A Coastal Partnership: Maritime Stories of Integrated Management
A Film by Sarah Bood for the Coastal CURA
Across the Canadian Maritimes there are many unpublicized stories of coastal community heros, groups of people working together to protect the health of their fisheries, watersheds, and community heritage.
From the beginning, some of the uniqueness of the Coastal CURA project has come from the variety of media that CURA partners have used to assess, discuss and address the challenges of managing coastal resources and spaces in the Maritimes. Community members’ place-based knowledge and experience, so diverse in form and content, came to be reflected in a variety of manners, from research publications and the development of management plans, to others that defied the traditional academic format, such as learning circles, skills workshops, and film.
A Coastal Partnership is a documentary that focuses on two First Nations and two fishery associations: Lennox Island First Nation in Prince Edward Island and Bear River First Nation in Nova Scotia; the inshore fishery of southwest New Brunswick, and the independent clammers in Digby-Annapolis, Nova Scotia. Linked together through the Coastal CURA, members from these communities have been working with academics to identify what they need to become more involved in coastal management decisions.

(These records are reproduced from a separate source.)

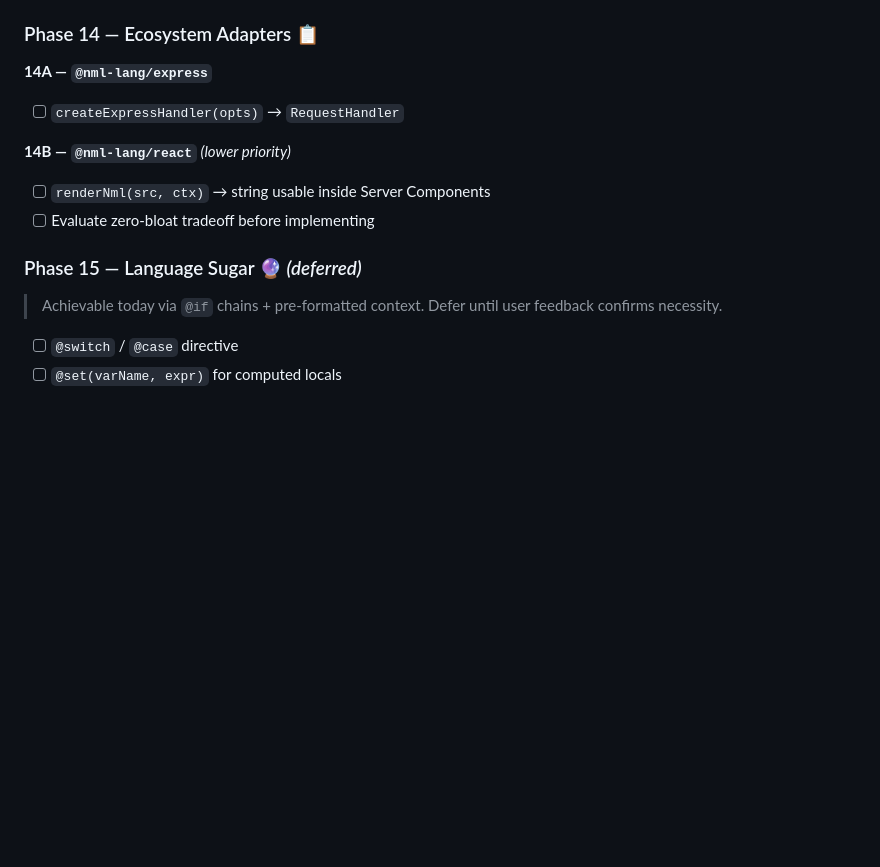
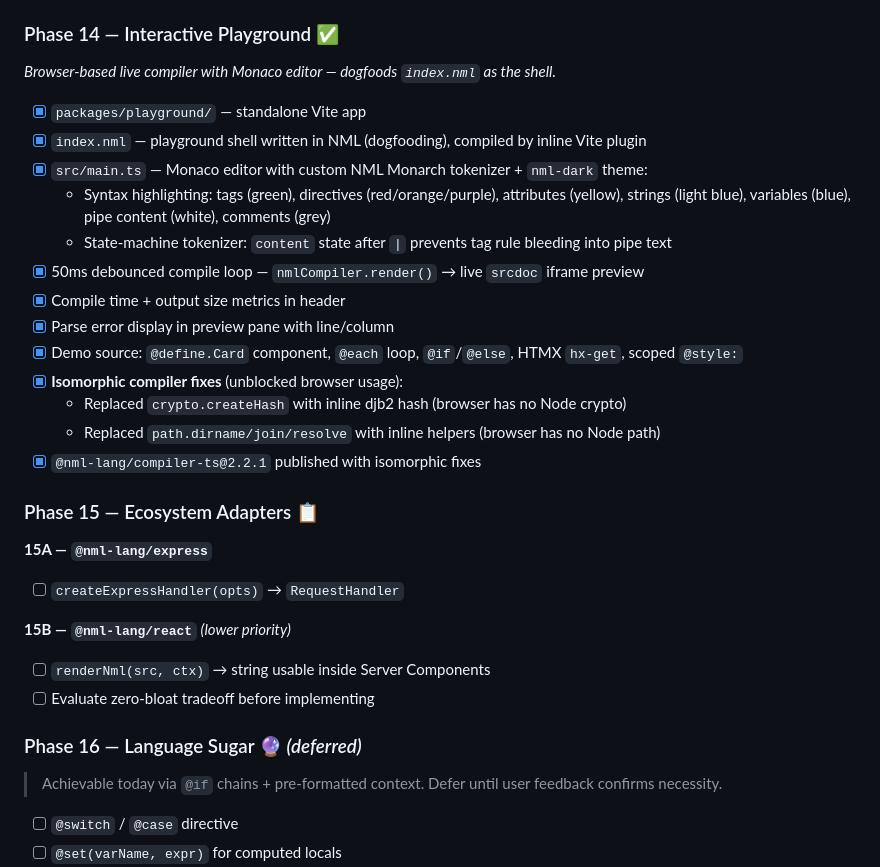
Before and after one commit to Dw4pres/NML, a Markdown page: docs/Project Roadmap.md, the part around the change. Rendered like a GitHub page; blank space fills up the shorter version.

Commit message:
docs: add Phase 14 Interactive Playground, shift Ecosystem Adapters → 15, Language Sugar → 16

```diff
--- a/docs/Project Roadmap.md
+++ b/docs/Project Roadmap.md
@@ -232,16 +232,34 @@ Our goal: a component-based web framework that abstracts away repetitive HTML/CS
 - [x] **6 new tests** (handleHotUpdate × 4, HMR client injection × 2) · **20 vite-plugin tests total**
 - [x] `@nml-lang/vite-plugin@2.2.1` built and ready to publish
 
-### Phase 14 — Ecosystem Adapters 📋
+### Phase 14 — Interactive Playground ✅
 
-**14A — `@nml-lang/express`**
+*Browser-based live compiler with Monaco editor — dogfoods `index.nml` as the shell.*
+
+- [x] `packages/playground/` — standalone Vite app
+- [x] `index.nml` — playground shell written in NML (dogfooding), compiled by inline Vite plugin
+- [x] `src/main.ts` — Monaco editor with custom NML Monarch tokenizer + `nml-dark` theme:
+  - Syntax highlighting: tags (green), directives (red/orange/purple), attributes (yellow), strings (light blue), variables (blue), pipe content (white), comments (grey)
+  - State-machine tokenizer: `content` state after `|` prevents tag rule bleeding into pipe text
+- [x] 50ms debounced compile loop — `nmlCompiler.render()` → live `srcdoc` iframe preview
+- [x] Compile time + output size metrics in header
+- [x] Parse error display in preview pane with line/column
+- [x] Demo source: `@define.Card` component, `@each` loop, `@if`/`@else`, HTMX `hx-get`, scoped `@style:`
+- [x] **Isomorphic compiler fixes** (unblocked browser usage):
+  - Replaced `crypto.createHash` with inline djb2 hash (browser has no Node crypto)
+  - Replaced `path.dirname/join/resolve` with inline helpers (browser has no Node path)
+- [x] `@nml-lang/compiler-ts@2.2.1` published with isomorphic fixes
+
+### Phase 15 — Ecosystem Adapters 📋
+
+**15A — `@nml-lang/express`**
 - [ ] `createExpressHandler(opts)` → `RequestHandler`
 
-**14B — `@nml-lang/react`** *(lower priority)*
+**15B — `@nml-lang/react`** *(lower priority)*
 - [ ] `renderNml(src, ctx)` → string usable inside Server Components
 - [ ] Evaluate zero-bloat tradeoff before implementing
 
-### Phase 15 — Language Sugar 🔮 *(deferred)*
+### Phase 16 — Language Sugar 🔮 *(deferred)*
 
 > Achievable today via `@if` chains + pre-formatted context. Defer until user feedback confirms necessity.
 
```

This film, a Coastal CURA capstone project, was produced as a collective effort, not only to share the perspectives of the four coastal communities but also to be used as a reflective tool for coastal community residents in general (both within the Canadian Maritimes and beyond). Moreover, the film contains success stories and important lessons about the role of local values, the realities of sharing space and access to resources, and the process of increasing local participation in coastal management.